- [YOUR GOAL]: Work out how many lines in the records below include the string "index", and reply with that number alone.

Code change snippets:
┄┄┄┄┄┄

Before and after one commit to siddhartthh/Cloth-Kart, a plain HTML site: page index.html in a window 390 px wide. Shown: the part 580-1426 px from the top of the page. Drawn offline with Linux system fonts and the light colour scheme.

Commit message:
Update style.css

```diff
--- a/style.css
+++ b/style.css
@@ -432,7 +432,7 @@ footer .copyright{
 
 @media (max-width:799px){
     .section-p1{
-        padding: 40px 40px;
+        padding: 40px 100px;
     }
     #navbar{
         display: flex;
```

┄┄┄┄┄┄

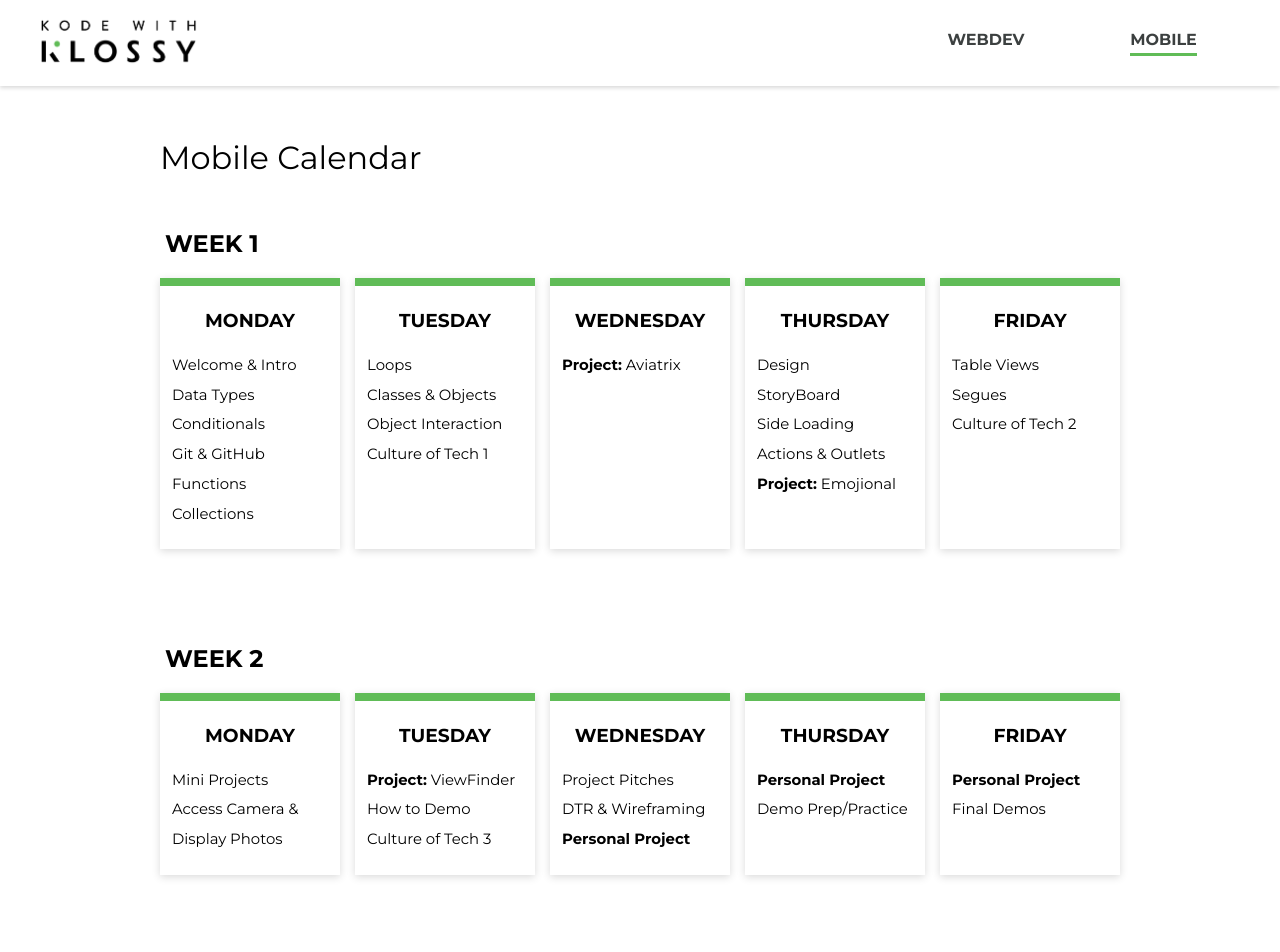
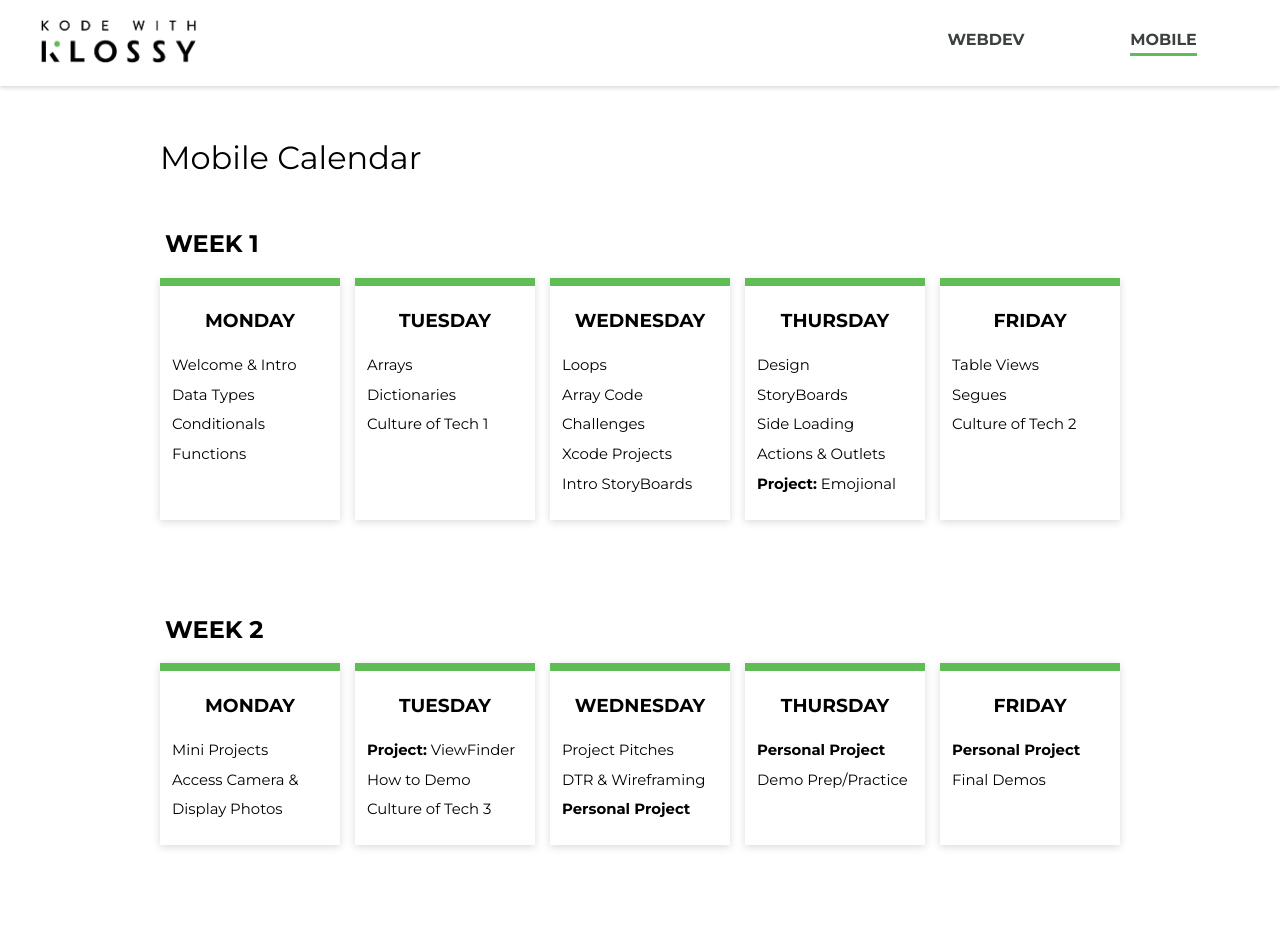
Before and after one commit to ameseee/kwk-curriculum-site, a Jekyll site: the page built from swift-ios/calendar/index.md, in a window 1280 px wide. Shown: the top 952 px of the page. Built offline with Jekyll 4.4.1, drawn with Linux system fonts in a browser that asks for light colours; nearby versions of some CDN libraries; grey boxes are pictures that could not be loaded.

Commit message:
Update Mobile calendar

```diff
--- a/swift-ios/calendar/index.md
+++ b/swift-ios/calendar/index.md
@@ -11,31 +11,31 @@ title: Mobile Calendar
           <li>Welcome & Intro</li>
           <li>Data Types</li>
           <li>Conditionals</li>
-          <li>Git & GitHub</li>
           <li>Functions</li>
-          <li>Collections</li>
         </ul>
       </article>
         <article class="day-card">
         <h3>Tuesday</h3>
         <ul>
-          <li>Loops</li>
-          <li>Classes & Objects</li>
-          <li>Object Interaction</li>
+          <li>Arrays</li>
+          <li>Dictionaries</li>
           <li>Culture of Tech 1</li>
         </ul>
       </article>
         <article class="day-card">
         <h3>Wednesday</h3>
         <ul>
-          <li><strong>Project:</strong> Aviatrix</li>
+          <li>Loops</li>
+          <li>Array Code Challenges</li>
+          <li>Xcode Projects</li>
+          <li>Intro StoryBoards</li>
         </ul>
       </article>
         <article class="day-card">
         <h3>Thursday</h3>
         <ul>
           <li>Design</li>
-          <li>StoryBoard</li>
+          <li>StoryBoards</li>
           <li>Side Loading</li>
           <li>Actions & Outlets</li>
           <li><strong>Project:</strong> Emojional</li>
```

┄┄┄┄┄┄

- [RESPONSE]: 4